The Beatles were going psychedelic; they were no longer the Fab Four of the early sixties. There was that edginess, there was that element of the psychedelia where Rolls-Royces could be painted up, where John was obviously aspiring to have the freedom of the open road with a caravan and was painting flowers and scrolls. And, what did that lead to? Well, that moment in rock and pop history called Sgt Pepper. So, it is an important part of culture and consciousness for the whole world and that is pretty much summed up with a caravan that is currently being worked on.
The Beatles Story is always delighted to look at parts of John, Paul, George and Ringo’s history. Things that have got provenance that were truly part of the story we embrace and we want to make accessible to the whole cadre of Beatles fans worldwide. This fits that category admirably, so we were delighted when we were approached and I am delighted to do whatever I can to reach out to the world for this project.
All of the Beatles were interested in peace and love “All You Need Is Love” they famously said. It fits in very much with the legacies of all four of the lads to actually commemorate John’s legacy with regards to peace and everything associated with that. It is a fine set of objectives that attach themselves to the restoration of the caravan and I think John himself would really appreciate that.
Now, if I can speak directly to every Beatle fan across the world, especially those who enjoyed and visited the Beatles Story, and ask that you look to support this important part of Beatles history, to help bring the Romany Caravan back to life and to support the peace objectives that are associated with it. Can you give generously; we want to support it don’t we, all Beatles fans?
“It is always exciting when a missing part of the Beatles story suddenly comes to light”
“Julian Lennon is pleased to hear that the caravan is being restored and wishes the best with the project.”
On a bright sunny summer’s day on July 24th in 1967 the people of Chertsey, England, were woken by the sound of steel horse shoes on tarmacadam. Excitement in the air carried by the voices of the large crowd gathering outside JP Fallon Coachworks in Guildford St; the scene only two months prior to the unveiling of John Lennon’s psychedelic Rolls-Royce.
Once again the crowds had gathered for a glimpse into John Lennon’s mystique, but not to see a prestigious limousine with door to door luxury only fit for a rock star of the time. No, this time it was for something far more personal to John, however, no less flamboyant by any stretch of the imagination. John Lennon was expressing himself once again, only this time not for the millions of adoring fans or even sniping critics. This time John’s larger than life personality was on public display for his young son Julian in the form of what has come to be known as the Sgt Pepper’s Gypsy Caravan.

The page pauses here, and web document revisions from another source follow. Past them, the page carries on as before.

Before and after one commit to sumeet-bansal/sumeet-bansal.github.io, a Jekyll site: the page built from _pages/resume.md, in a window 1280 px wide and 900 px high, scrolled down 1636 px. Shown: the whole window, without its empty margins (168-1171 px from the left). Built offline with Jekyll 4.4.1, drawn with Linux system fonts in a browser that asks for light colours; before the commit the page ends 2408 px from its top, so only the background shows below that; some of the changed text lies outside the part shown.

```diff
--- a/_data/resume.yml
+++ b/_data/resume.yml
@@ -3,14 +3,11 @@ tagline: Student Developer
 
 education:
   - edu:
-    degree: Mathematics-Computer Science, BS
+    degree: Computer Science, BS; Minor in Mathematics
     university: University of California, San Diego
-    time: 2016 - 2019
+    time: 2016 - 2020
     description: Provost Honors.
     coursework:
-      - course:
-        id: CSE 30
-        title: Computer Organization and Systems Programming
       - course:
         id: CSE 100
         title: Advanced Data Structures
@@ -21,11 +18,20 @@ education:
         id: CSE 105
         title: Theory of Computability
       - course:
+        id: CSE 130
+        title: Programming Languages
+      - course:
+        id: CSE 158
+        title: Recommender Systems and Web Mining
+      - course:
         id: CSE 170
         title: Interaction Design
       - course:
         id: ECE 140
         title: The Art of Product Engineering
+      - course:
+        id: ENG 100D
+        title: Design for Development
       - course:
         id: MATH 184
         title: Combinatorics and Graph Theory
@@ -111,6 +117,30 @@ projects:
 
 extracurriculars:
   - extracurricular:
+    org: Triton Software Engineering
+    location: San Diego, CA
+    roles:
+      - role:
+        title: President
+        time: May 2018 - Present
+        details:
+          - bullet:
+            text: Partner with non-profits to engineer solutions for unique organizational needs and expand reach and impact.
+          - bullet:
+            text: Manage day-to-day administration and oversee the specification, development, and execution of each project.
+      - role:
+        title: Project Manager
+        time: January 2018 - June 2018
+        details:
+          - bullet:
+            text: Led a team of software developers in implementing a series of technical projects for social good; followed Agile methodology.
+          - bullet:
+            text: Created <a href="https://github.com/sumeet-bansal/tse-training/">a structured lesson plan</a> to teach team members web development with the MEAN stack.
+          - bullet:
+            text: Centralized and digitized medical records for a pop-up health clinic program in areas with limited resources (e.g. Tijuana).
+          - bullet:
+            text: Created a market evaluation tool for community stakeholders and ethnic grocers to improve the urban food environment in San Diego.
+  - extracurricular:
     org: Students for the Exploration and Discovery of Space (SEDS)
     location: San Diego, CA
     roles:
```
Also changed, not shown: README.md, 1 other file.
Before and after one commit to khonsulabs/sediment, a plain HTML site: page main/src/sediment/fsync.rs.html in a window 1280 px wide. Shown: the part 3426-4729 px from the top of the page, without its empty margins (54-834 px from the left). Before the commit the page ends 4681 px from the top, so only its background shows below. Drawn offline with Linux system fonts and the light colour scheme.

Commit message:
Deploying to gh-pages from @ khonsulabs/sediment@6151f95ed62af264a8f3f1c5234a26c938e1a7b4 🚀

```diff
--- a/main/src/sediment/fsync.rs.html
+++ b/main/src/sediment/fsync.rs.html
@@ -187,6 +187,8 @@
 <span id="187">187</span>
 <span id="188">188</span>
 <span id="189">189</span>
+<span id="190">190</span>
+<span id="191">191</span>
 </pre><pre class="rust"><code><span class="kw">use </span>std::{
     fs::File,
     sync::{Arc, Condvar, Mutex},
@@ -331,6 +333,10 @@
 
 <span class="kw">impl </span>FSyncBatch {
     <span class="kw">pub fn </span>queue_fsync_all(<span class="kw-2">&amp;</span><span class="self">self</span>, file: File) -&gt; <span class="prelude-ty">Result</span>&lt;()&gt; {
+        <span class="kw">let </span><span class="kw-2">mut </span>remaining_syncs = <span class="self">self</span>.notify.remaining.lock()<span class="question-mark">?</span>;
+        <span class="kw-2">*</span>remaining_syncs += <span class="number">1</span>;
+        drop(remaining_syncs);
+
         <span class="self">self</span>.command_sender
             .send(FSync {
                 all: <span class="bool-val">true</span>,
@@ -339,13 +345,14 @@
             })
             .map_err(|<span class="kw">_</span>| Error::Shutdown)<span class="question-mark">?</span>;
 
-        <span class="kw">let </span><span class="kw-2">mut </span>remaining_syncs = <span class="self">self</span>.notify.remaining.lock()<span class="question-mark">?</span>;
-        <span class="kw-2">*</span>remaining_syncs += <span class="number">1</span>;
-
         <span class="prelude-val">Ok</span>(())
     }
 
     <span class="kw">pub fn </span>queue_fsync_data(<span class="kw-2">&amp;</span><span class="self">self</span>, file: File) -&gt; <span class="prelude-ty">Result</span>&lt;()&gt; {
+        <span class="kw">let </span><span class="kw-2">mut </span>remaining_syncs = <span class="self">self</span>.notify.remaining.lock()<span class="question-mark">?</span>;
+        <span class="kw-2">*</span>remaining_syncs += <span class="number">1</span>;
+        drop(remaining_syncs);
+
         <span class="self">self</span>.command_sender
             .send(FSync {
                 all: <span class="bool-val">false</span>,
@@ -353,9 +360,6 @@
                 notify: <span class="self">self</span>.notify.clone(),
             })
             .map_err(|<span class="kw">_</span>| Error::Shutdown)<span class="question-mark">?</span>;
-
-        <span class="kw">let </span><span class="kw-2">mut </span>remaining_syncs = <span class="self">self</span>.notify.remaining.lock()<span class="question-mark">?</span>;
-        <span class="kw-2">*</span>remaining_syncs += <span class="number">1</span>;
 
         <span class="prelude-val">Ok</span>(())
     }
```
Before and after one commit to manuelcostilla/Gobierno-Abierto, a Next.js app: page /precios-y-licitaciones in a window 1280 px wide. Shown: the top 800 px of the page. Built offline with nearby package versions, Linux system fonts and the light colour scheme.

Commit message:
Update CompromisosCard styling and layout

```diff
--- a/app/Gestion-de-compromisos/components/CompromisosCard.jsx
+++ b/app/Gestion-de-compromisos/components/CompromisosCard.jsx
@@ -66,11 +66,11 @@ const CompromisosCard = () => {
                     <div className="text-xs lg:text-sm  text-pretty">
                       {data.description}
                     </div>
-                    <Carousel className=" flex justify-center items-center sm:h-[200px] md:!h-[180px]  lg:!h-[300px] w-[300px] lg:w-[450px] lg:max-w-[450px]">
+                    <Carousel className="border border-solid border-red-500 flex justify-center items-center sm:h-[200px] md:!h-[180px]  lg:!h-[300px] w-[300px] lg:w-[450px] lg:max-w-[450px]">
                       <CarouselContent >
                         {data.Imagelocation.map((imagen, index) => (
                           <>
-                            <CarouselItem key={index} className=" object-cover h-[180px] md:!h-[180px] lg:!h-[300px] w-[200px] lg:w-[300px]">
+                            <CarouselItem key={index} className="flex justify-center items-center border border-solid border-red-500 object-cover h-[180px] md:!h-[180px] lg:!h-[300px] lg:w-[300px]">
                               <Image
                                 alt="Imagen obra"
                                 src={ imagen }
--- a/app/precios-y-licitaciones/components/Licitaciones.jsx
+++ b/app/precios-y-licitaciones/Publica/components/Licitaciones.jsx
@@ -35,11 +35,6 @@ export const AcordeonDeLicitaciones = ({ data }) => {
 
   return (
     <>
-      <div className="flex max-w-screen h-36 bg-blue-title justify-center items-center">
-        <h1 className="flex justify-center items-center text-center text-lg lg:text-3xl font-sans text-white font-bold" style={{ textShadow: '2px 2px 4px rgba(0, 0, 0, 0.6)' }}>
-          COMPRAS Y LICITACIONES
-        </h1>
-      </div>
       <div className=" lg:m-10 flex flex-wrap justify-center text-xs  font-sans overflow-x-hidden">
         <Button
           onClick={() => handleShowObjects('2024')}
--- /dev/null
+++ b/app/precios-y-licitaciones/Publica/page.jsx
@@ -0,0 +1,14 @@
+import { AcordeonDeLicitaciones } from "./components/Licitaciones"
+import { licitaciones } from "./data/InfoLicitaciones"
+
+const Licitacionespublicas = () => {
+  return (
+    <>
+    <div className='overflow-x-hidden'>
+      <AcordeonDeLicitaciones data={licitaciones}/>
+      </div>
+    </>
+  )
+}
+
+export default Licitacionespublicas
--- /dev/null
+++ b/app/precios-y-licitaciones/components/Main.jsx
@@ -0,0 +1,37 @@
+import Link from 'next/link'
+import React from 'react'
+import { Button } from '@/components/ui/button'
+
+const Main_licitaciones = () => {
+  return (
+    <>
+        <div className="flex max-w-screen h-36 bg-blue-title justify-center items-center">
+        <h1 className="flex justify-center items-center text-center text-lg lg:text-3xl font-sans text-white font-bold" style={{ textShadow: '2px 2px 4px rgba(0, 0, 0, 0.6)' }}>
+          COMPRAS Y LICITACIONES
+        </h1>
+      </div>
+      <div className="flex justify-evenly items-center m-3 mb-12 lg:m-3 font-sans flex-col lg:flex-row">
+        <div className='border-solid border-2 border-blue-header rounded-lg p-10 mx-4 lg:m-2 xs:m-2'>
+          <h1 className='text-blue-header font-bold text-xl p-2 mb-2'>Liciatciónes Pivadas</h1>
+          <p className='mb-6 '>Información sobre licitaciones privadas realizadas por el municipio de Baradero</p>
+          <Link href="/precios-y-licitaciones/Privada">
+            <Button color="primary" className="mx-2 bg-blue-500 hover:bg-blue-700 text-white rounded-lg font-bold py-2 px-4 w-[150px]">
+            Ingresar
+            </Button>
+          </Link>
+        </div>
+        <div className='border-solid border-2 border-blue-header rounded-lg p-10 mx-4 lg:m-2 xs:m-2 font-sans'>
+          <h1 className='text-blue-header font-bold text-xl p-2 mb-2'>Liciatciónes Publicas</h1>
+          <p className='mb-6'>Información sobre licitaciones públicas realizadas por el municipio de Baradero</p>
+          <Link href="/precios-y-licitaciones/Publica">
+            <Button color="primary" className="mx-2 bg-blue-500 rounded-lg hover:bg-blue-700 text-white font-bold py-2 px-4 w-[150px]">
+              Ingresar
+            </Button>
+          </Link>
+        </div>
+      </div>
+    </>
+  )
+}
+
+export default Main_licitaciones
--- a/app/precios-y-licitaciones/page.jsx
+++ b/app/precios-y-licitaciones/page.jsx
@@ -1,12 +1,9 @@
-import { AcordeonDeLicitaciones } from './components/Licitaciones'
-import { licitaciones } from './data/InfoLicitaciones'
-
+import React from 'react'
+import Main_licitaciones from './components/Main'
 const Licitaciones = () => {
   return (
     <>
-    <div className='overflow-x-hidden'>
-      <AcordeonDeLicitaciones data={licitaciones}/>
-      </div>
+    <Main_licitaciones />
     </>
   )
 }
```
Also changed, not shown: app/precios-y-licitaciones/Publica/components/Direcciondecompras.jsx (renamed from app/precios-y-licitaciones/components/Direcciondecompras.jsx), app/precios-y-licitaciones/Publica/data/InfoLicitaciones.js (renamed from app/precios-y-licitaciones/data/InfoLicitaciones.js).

A horse drawn marvel towering at over 12ft tall, and appearing at first glance to be painted the same as his wondrous Rolls-Royce; bright yellow adorned with techni-coloured psychedelia and beautiful floral bouquets. On the back in pride of place the Sgt Pepper’s drum head, the most recognised drum head in the world, all beautifully topped and trailed by two magnificent white Hungarian horses.
In true John Lennon style the effect was mesmerising. Cameras flashed, 8mm cine rolled and folk jostled for position as the wagon rolled on to John’s home in Weybridge ready for Julian’s return from holiday. En route wasn’t without incident, causing traffic mayhem as motorists would attempt to corkscrew their heads round as the clip clop clatter of John Lennon’s dream manifestation rolled by. Some fans elected not to join the mayhem choosing instead to watch it on Pathe news believing “We’ll see it again, it’s John Lennon, the Beatles, they’re everywhere and almost every day there is something about that Rolls-Royce … why would this be any different?” But what would they have done if they had known that this would be the last time the caravan would be on public display for nearly 50 years?